Why NATO Won’t Stop Russia

Since Russia’s second invasion of Ukraine starting on February 24th, anti-war advocates around the world and the Ukrainian government have pushed for NATO involvement. However, NATO is under no obligation to provide direct support and has decided against involvement in the conflict. The alliance has been criticized since the start for not interfering, so what are its motives for staying out against mounting pressure to step up?


The North-American Treaty Organization (NATO) was created in 1949 as a response to the Cold War to promote democracy and peace. Today, it has 30 member countries including the U.S., but the vast majority are European. The organization uses a collective defense strategy under Article 5 of its treaty, meaning if one country is attacked, it is considered an attack against all allies. This means all member states are required to provide assistance to the attacked country, which may include military action. It is important to note that this is often interpreted to mean if one NATO country is at war, its 29 NATO allies are automatically at war in its support, too.


As an organization, NATO is not required to provide any aid to Ukraine because it isn’t a member state. Individual countries are prevented from declaring war in support of Ukraine because it would mean full NATO activation. The alliance states it poses no threat to Russia and “does not seek confrontation”; to uphold this, all member states would have to stay out of the conflict until engaged by others. It has instead announced it would only join the crisis if there was an attack on a member country, which crisis experts say is unlikely.


In 2008, NATO leaders had agreed to eventual Ukrainian membership, but the efforts were halted two years later with the election of President Yanukovych, who advocated for closer relations with Russia. Furthermore, Russia’s annexation of Crimea in 2014 sparked the Russo-Ukrainian war, which was in a stalemate until this full-scale invasion. The Crimean crisis dramatically increased Ukrainian support to join NATO because it would mean better protection from Russia; however, it made the organization much more hesitant because admission would mean NATO would be in direct conflict against Russia.


A NATO-Russian war could effectively spark World War III, which would be especially severe in the nuclear age. To prevent this, neither Russia nor NATO could fight against each other directly (this is part of the reason why Russia won’t invade former Soviet Union states that are now NATO members, and why NATO won’t enforce a no-fly zone over Ukraine, which would kill Russians).

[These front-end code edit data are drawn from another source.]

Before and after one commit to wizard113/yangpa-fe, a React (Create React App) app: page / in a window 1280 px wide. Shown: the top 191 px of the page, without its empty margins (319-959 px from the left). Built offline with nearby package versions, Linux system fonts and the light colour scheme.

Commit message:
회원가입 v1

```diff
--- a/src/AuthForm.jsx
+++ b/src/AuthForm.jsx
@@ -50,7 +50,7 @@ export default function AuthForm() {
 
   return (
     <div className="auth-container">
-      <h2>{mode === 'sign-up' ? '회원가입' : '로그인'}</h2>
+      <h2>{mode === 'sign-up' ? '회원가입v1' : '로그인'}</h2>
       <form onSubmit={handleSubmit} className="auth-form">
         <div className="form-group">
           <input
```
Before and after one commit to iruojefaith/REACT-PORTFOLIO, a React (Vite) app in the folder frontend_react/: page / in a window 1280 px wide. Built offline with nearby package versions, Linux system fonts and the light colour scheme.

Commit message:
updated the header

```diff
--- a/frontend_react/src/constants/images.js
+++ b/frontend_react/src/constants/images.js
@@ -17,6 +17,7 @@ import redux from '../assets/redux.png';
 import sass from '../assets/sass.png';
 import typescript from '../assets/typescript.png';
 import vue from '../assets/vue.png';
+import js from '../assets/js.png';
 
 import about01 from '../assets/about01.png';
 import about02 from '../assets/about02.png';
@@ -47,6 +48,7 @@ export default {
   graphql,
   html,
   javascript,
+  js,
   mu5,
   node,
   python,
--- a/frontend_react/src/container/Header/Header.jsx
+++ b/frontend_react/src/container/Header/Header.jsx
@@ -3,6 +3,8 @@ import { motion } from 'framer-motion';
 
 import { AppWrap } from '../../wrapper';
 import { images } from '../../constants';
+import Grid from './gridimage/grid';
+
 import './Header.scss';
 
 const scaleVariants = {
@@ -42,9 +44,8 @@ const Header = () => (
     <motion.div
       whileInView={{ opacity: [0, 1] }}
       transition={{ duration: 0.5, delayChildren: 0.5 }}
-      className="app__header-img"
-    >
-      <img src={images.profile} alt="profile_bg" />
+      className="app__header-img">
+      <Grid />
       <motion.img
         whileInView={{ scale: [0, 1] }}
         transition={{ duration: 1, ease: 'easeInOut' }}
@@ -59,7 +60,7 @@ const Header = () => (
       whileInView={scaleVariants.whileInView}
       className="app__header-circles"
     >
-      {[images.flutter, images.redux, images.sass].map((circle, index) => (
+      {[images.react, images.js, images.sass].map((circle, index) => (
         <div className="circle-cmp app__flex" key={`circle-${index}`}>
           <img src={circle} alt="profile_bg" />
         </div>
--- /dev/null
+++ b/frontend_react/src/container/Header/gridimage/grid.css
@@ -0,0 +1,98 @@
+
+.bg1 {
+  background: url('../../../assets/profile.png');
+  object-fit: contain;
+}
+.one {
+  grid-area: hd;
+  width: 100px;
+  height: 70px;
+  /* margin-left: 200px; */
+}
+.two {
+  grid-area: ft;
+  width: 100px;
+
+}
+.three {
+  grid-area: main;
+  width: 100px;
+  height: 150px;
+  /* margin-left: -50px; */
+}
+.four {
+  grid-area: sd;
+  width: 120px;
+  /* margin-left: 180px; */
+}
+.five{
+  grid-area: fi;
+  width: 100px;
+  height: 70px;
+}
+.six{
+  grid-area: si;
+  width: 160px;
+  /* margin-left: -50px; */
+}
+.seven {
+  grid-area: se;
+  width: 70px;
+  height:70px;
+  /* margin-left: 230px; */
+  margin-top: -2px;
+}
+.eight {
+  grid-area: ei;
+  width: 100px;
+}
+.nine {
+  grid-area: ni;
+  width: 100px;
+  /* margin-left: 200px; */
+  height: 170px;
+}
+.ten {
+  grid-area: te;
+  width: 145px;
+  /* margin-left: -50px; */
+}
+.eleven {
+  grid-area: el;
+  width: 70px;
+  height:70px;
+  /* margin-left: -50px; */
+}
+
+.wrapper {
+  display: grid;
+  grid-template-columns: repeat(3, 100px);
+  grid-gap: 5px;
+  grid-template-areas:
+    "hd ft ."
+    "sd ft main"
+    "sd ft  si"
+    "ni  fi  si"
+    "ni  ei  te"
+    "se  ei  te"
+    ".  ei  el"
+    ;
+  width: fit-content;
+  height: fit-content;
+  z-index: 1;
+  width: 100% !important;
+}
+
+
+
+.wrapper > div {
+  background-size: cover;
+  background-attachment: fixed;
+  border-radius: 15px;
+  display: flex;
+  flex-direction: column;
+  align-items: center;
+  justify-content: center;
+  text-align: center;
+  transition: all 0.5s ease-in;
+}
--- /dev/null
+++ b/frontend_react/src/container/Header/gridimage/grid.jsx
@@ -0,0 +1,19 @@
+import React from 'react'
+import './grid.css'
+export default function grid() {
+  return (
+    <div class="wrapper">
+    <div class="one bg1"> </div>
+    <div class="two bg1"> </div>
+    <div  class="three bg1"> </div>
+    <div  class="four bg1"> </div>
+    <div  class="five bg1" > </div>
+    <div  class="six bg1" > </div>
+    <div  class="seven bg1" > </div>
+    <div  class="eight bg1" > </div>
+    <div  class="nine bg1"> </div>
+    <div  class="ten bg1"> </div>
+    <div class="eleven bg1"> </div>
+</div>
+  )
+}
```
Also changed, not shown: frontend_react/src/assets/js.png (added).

Although it won’t spark a war over Ukraine, the alliance can still express opinions: it officially condemned Russia at the beginning of the invasion and supports Ukraine. Individual NATO members are still providing support, too- just not direct military action. Bordering countries including Poland have taken in hundreds of thousands of refugees, Germany is sending lethal weapons for the Ukrainian military in a stunning foreign policy reversal, and many countries are working to economically isolate and collapse Russia.


The question is no longer what NATO would do against the Russian invasion of a non-member state: the answer is nothing, to prevent a bigger crisis and possibly nuclear war. Moving forward, it’s now how foreign powers will use this inaction for future invasions, and how far Russia is willing and able to go past Ukraine.


Through Teen Lenses: Do you think NATO made the right decision by not engaging in the Russo-Ukrainian War?


“I’m not sure if it’s the right decision, but I know that not engaging will prevent a war… However, who’s to say Putin will stop at Ukraine after he thinks he can invade and get away with it…but NATO not going to war with Russia is preventing lots of casualties in a full out world war so to say.”
Al Orman, 17, Senior at Thomas Edison High School, Virginia

“Yes and no: I understand the argument against getting involved, but I’m also biased because I’m polish. If Russia continues their advances into Poland I’m scared that NATO will continue to treat us like how it treated Ukraine.”
Agata Colon, 15, Sophomore at Thomas Edison High School, Virginia

“Yeah, NATO is obsolete and should have been disbanded years ago. It operates on the idea of “peacekeeping” but is pretty explicitly anti_Russia. So yeah, if it engages in Ukraine then there would be all out war.”
Ashot Hovhannisyan, 17, Junior at Thomas Edison High School, Virginia